The paper Can LinkedIn and Academia.edu Enhance Access to Open Repositories? will be presented at OR2012 by Brian Kelly, University of Bath, and Jenny Delasalle, University of Warwick.
Kelly explains on his blog on ukwebfocus how he got the idea for the paper: "I found that I was author of 15 of the most downloaded papers in the repository from my department." And what the paper is about: "The paper explores [...] possible reasons for the high visibility of these papers [...] It occurred to me that my willingness to make use of researcher profiling services services such as Academia.edu, ResearcherID, Scopus, Researchergate, Mendeley, Microsoft Academic Search and Google Scholar Citations may have helped to enhance the visibility of my research papers which are hosted in the University of Bath repository."
The deployment of institutional repository services has focussed on the development of services for managing content within the organisation or by a trusted agency. At the same time we have seen developments to support management of the use of metadata to maximize access to content hosted in repositories. Related technical approaches, such as 'cool URIs' can also make content more discoverable by search engines such as Google. In parallel we are witnessing the increasing take-up of a range of third-party services such as LinkedIn and Academia which are being used by researchers to publish information related to their professional activities, including details of their research publications. The paper provides evidence which suggests that personal use of such services can increase the number of downloads by increasing SEO (Search Engine Optimisation) rankings through inbound links from highly ranked web sites. A survey of use of such services across Russell Group universities shows the popularity of a number of social media services.
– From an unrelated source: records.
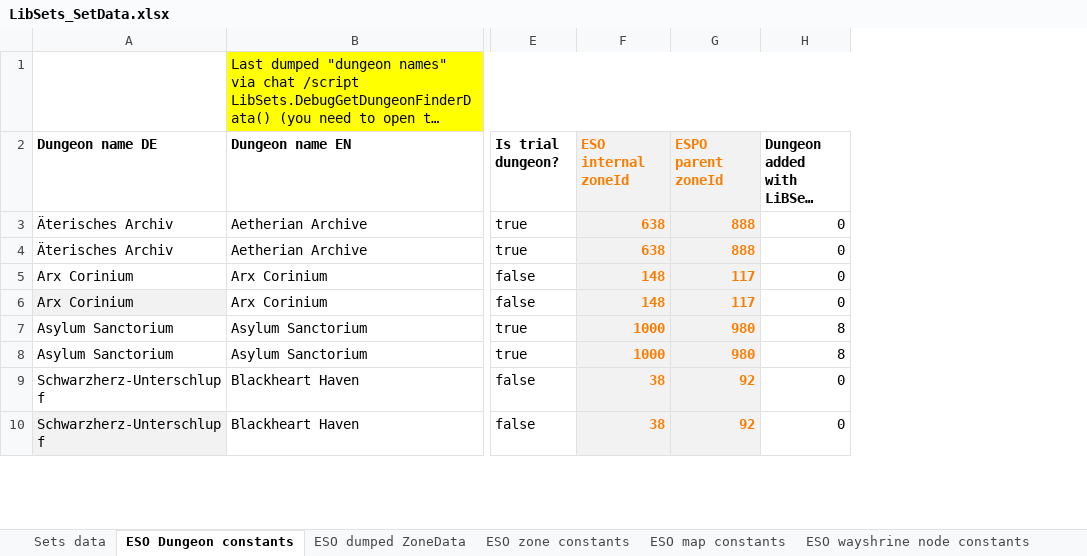
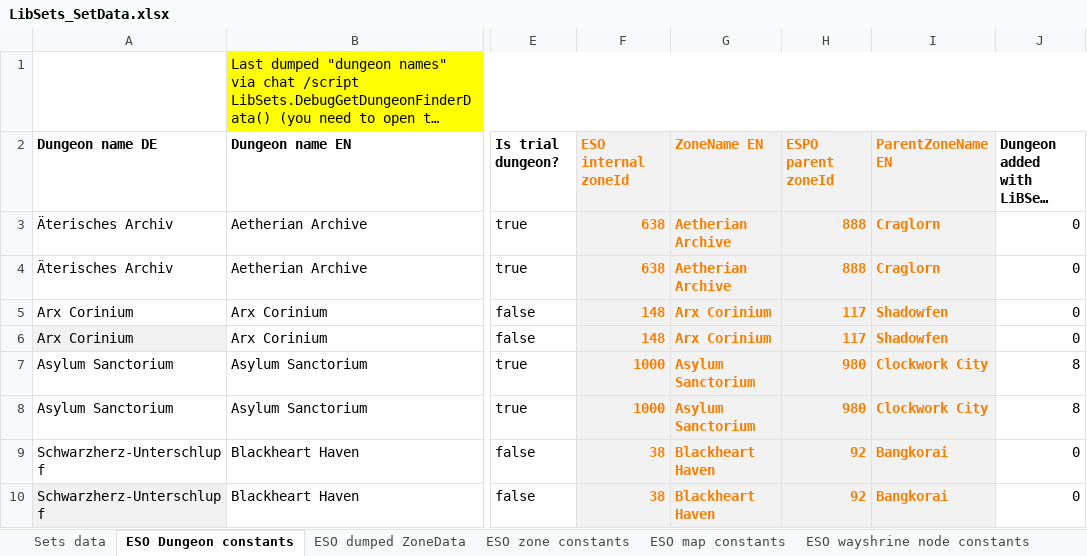
Before and after one commit to Baertram/LibSets, an Excel workbook: LibSets/LibSets_SetData.xlsx, sheet ESO Dungeon constants, drawn as a sheet; only a part is shown, gaps mark what is left out; long unchanged cells end in …; values as stored, in another font and other column widths than the file's, no borders; the diff names each change by its address in the sheet, - before the commit and + after, or states it on an @@ line.

Commit message:
LibSets v0.1.3
-Fixed debug functions
-Fixed descriptive comments in the files
-Removed file LibSets_Constants.lua (was split in version 0.1.2 already into LibSets_ConstantsLibraryInternal.lua and LibSets_Constants_All.lua)
-Fixed typos in setData
-Fixed DLDC ids in setData
-Added some more setData into the excel
-Added JP translations and setNames ->Many thanks to Calamath!!!
-Added debug function LibSets.buildMixedSetNamesForDataAll -> Combines setNames of other languages (scanned via function LibSets.DebugScanAllSetData()) from the table "otherLangSetNames" in file "LibSets_Debug.lua" (put your new scanned setName data from the SavedVariables into this table -> See the function's description for a howto) with the existing setNames from table LibSets.setDataPreloaded[LIBSETS_TABLEKEY_SETNAMES]. It will be saved to a new SavedVariables table "MixedSetNamesForDataAll".

```diff
--- a/LibSets/LibSets_SetData.xlsx (sheet ESO Dungeon constants)
+++ b/LibSets/LibSets_SetData.xlsx (sheet ESO Dungeon constants)
+column G (ZoneName EN), rows 3-10: Aetherian Archive | Aetherian Archive | Arx Corinium | Arx Corinium | Asylum Sanctorium | Asylum Sanctorium | Blackheart Haven | Blackheart Haven
+column I (ParentZoneName EN), rows 3-10: Craglorn | Craglorn | Shadowfen | Shadowfen | Clockwork City | Clockwork City | Bangkorai | Bangkorai
```
Also changed, not shown: sheet Sets data, sheet LibSets constants, formulas that keep their value, 5 other files.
In the light of existing usage of these services this paper proposes that institutional encouragement of their use by researchers may generate increased accesses to institutional research publications at little cost to the institution. This paper concludes by describing further work which is planned in order to investigate the SEO characteristics of institutional repositories.